▸ Change listing data
- Opening Delimiter -

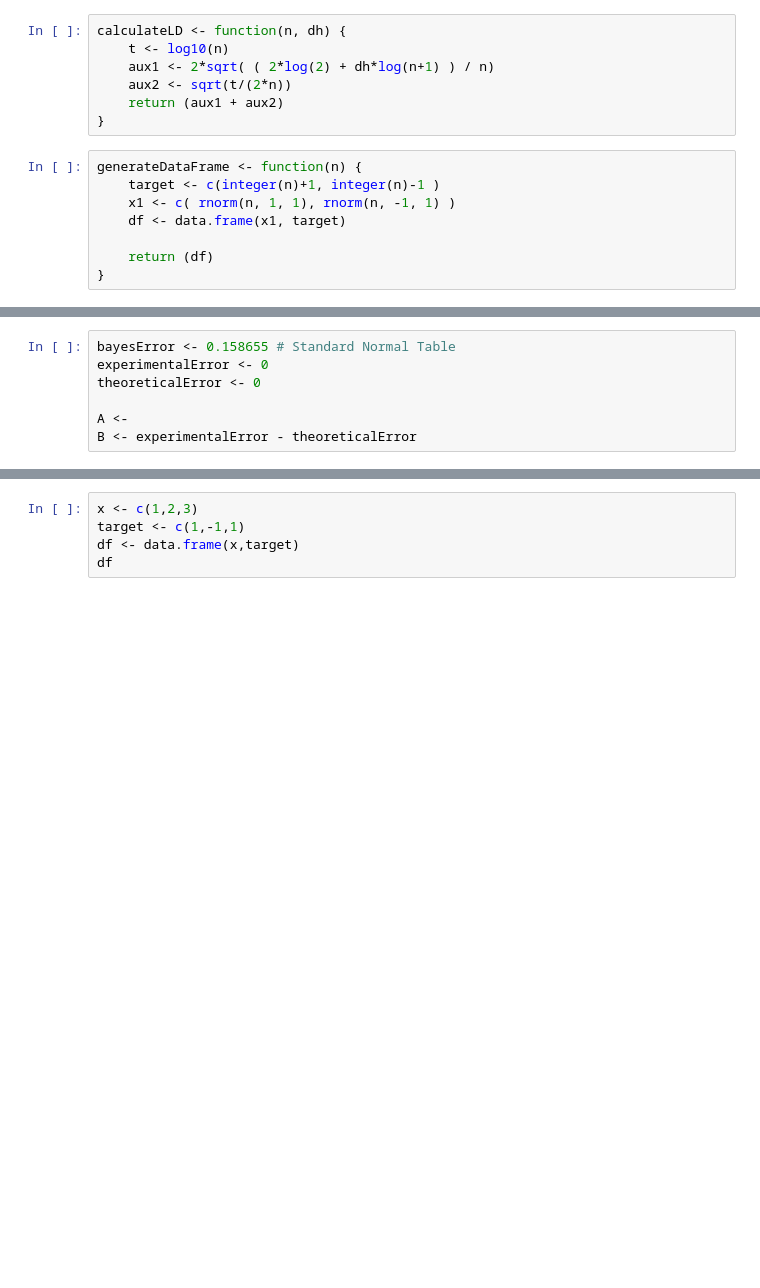
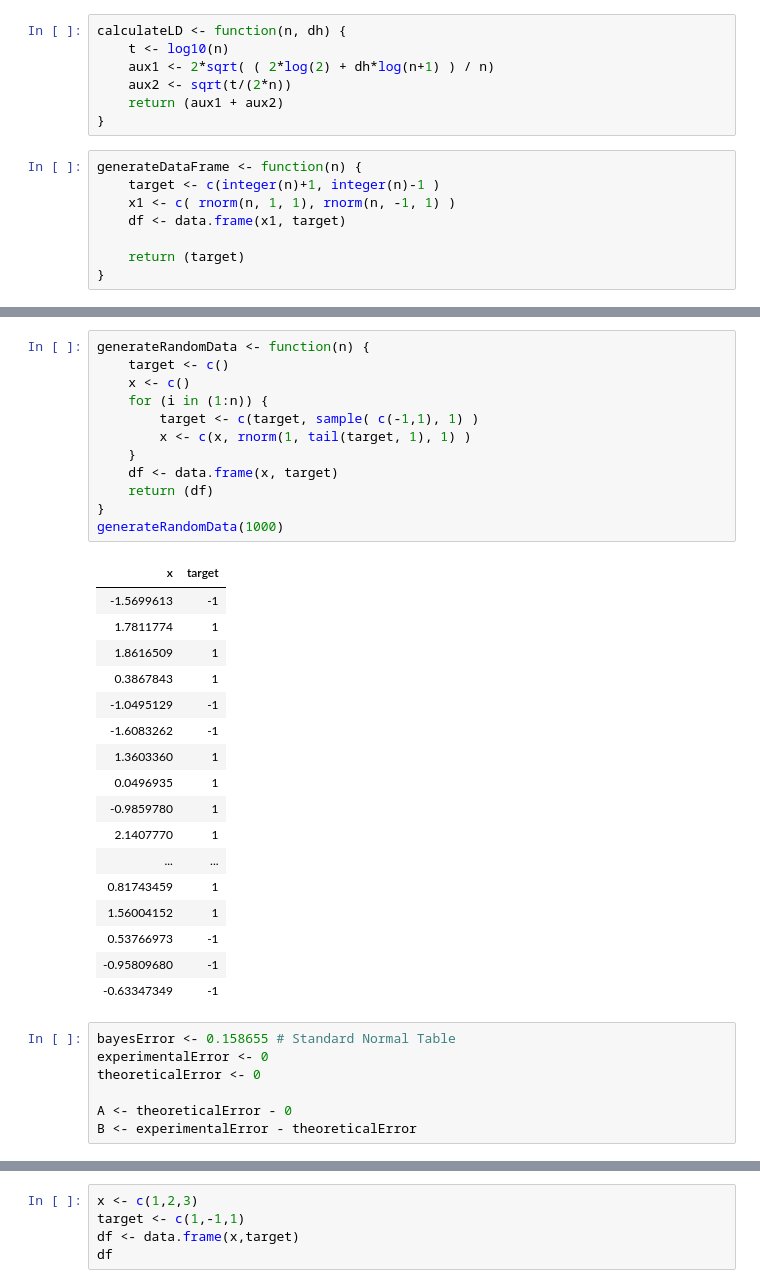
Before and after one commit to Felipe-Assis/Statistics-experiments, a Jupyter notebook: Experiments.ipynb, the cells around one changed output, grey strips where cells are left out. Drawn from its saved outputs; the diff is of its cells as text; blank space fills up the shorter version.

```diff
--- a/Experiments.ipynb
+++ b/Experiments.ipynb
@@ -55,5 +55,5 @@ generateDataFrame <- function(n) {
     x1 <- c( rnorm(n, 1, 1), rnorm(n, -1, 1) )
     df <- data.frame(x1, target)
 
-    return (df)
+    return (target)
 }
@@ -60,7 +80,37 @@ generateDataFrame <- function(n) {
+# %%
+generateRandomData <- function(n) {
+    target <- c()
+    x <- c()
+    for (i in (1:n)) {
+        target <- c(target, sample( c(-1,1), 1) )
+        x <- c(x, rnorm(1, tail(target, 1), 1) )
+    }
+    df <- data.frame(x, target)
+    return (df)
+}
+generateRandomData(1000)
+# %% [output]
+| x | target |
+| -1.5699613 | -1 |
+| 1.7811774 | 1 |
+| 1.8616509 | 1 |
+| 0.3867843 | 1 |
+| -1.0495129 | -1 |
+| -1.6083262 | -1 |
+| 1.3603360 | 1 |
+| 0.0496935 | 1 |
+| -0.9859780 | 1 |
+| 2.1407770 | 1 |
+| ... | ... |
+| 0.81743459 | 1 |
+| 1.56004152 | 1 |
+| 0.53766973 | -1 |
+| -0.95809680 | -1 |
+| -0.63347349 | -1 |
 # %%
 bayesError <- 0.158655 # Standard Normal Table
 experimentalError <- 0
 theoreticalError <- 0
 
-A <-
+A <- theoreticalError - 0
 B <- experimentalError - theoreticalError
```
Also changed, not shown: parts of 13 cells of this notebook.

- Closing Delimiter -

In the entries above, find the lines containing the word "target" and say how many there are, with no other words.

7